- (of a structural member) not necessary for resisting statically determined stresses.
- (of a structure) having members designed to resist other than statically determined stresses; hyperstatic.
- noting a complete truss having additional members for resisting eccentric loads.Compare complete(def 8), incomplete(def 3).
- (of a device, circuit, computer system, etc.) having excess or duplicate parts that can continue to perform in the event of malfunction of some of the parts.
- redundancy pay,
- redundancy payment,
Origin of redundant
Examples from the Web for redundant
On some issues, Puck was so mired in its own times that the commentary is redundant.
The sheer amount of redundant bureaucracy needs to be eliminated.America’s Advanced Stealth Jet Flies on 1990s Tech|Dave Majumdar|October 1, 2014|DAILY BEAST
Overall, The Judge wants to be insightful and funny and sad, but it instead ends up being clichéd and redundant.Robert Downey Jr. Just Made the Year’s Sappiest Flick|Alex Suskind|September 5, 2014|DAILY BEAST
It almost seems that an “official” investigation will be redundant.MH17 Is the World’s First Open-Source Air Crash Investigation|Clive Irving|July 22, 2014|DAILY BEAST
The debt ceiling is pointless, redundant, and a threat to our constitutional order.
Then, valuable as dialogue is, it may be redundant, and make a play "flabby."The Black Cat|John Todhunter
The neck of the flap is sure to be redundant and prominent, but can be pared.A Manual of the Operations of Surgery|Joseph Bell
Thus, I am inclined to regard the 46 reported instances of death from this cause as a redundant estimate.Parasites|T. Spencer Cobbold
His academical career gave sufficient, though not redundant, promise of after celebrity.
Nature has been bountiful to that island, for there is redundant verdure on every side.Shifting Winds|R.M. Ballantyne

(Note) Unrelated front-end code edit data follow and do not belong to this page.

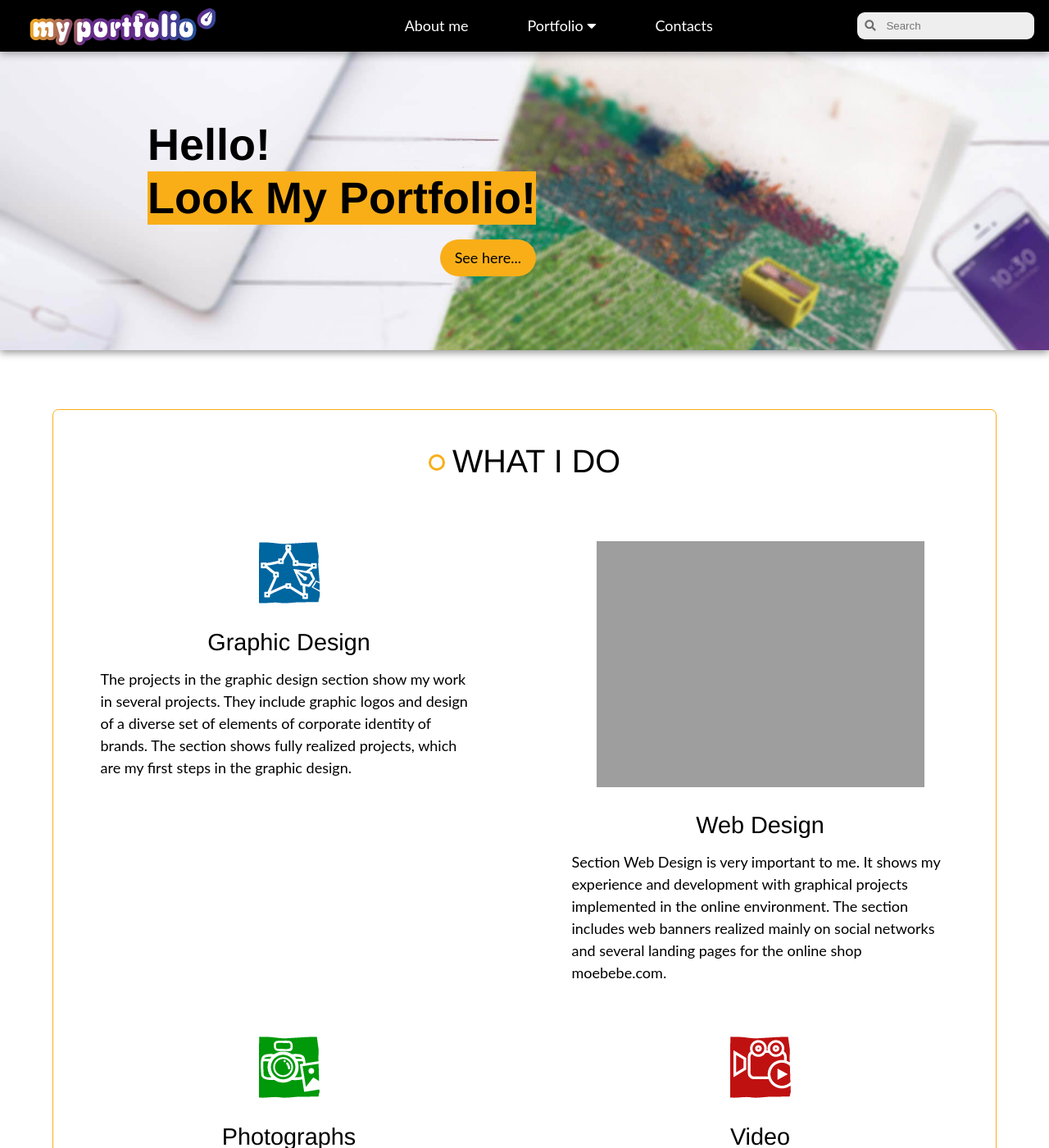
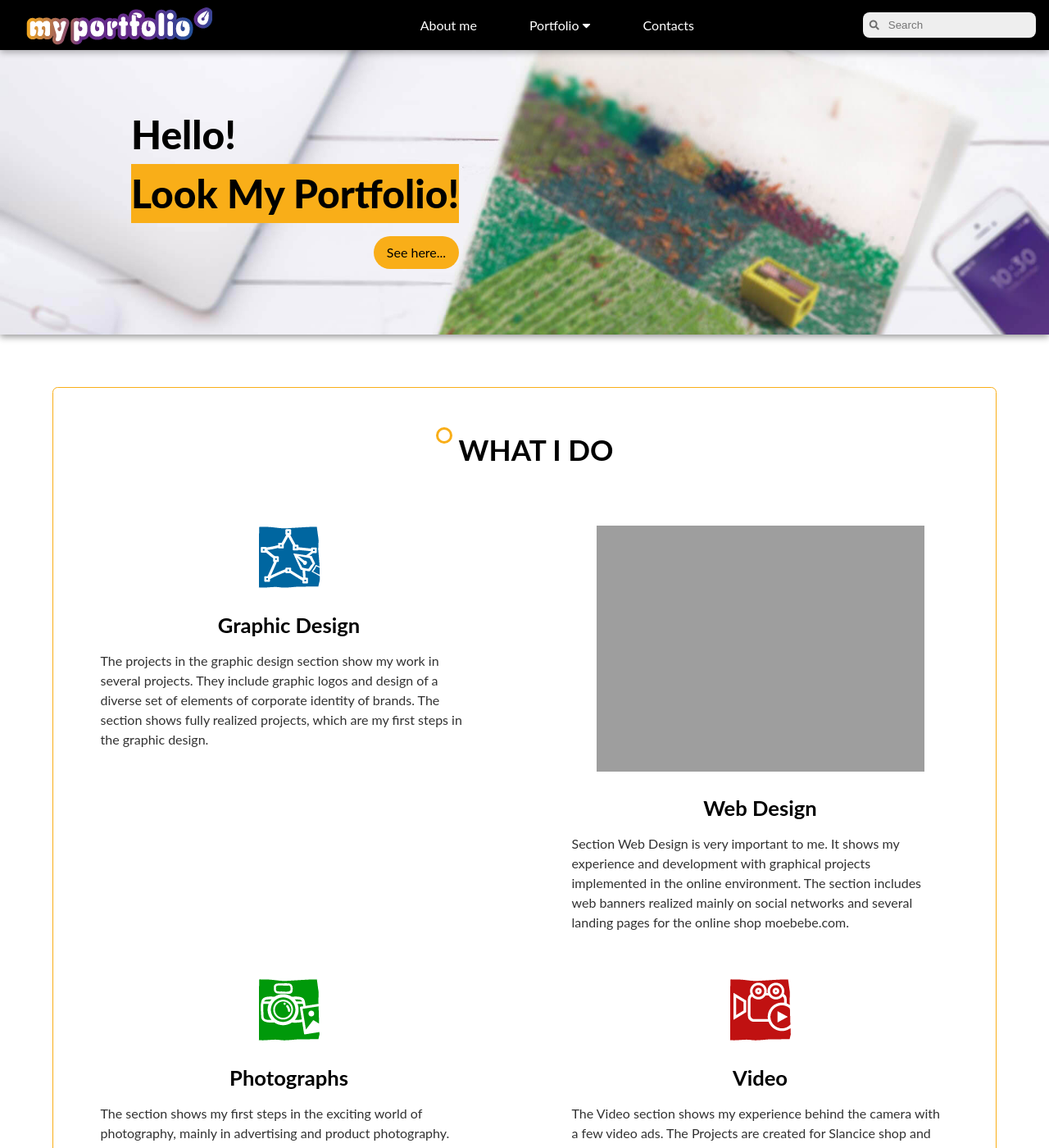
Before and after one commit to LiliyaMilanova/myportfolio, a Jekyll site: the page built from index.html, in a window 1280 px wide and 1400 px high. Shown: the whole window at 82% size. Built offline with Jekyll 4.4.1, drawn with Linux system fonts in a browser that asks for light colours; nearby versions of some CDN libraries.

Commit message:
Update typography.css

```diff
--- a/css/typography.css
+++ b/css/typography.css
@@ -1,11 +1,14 @@
 html {
-    font: 14px/1.5 'Lato', sand-serif;
+    font: 16px/1.5 'Lato', sand-serif;
     color: rgb(0, 0, 0);
 }
 
+body, select, option, table, th, td {
+    font: inherit;
+}
+
 h1, h2, h3, h4, h5, h6 {
-    font: 1em/1.2 'Helvetica', sand-serif;
-    margin: 1em 0 0.5em 0;
+    margin: 1.4em 0 0.5em 0;
     padding: 0;
 }
 
@@ -16,12 +19,15 @@ h4 { font-size: 1.6rem}
 h5 { font-size: 1.4rem}
 h6 { font-size: 1.2rem}
 
+h1 + h2 {
+    margin-top: 0.9em;
+}
+
 p {
     margin: 0;
     padding-bottom: 1.5rem;
+    color: rgb(50, 50, 50);
 }
 
-@media screen and (min-width: 500px) { html {font-size: 14px; }}
-@media screen and (min-width: 600px) { html {font-size: 16px; }}
-@media screen and (min-width: 800px) { html {font-size: 18px; }}
-@media screen and (min-width: 1300px) { html {font-size: 20px; }}
+@media screen and (min-width: 800px) { html {font-size: 16px; }}
+@media screen and (min-width: 1300px) { html {font-size: 18px; }}
```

Word Origin for redundant
1590s, from Latin redundantem (nominative redundans), present participle of redundare, literally "overflow, pour over; be over-full;" figuratively "be in excess," from re- "again" (see re-) + undare "rise in waves," from unda "a wave" (see water (n.1)). Of persons, in employment situations, from 1928, chiefly British. Related: Redundantly.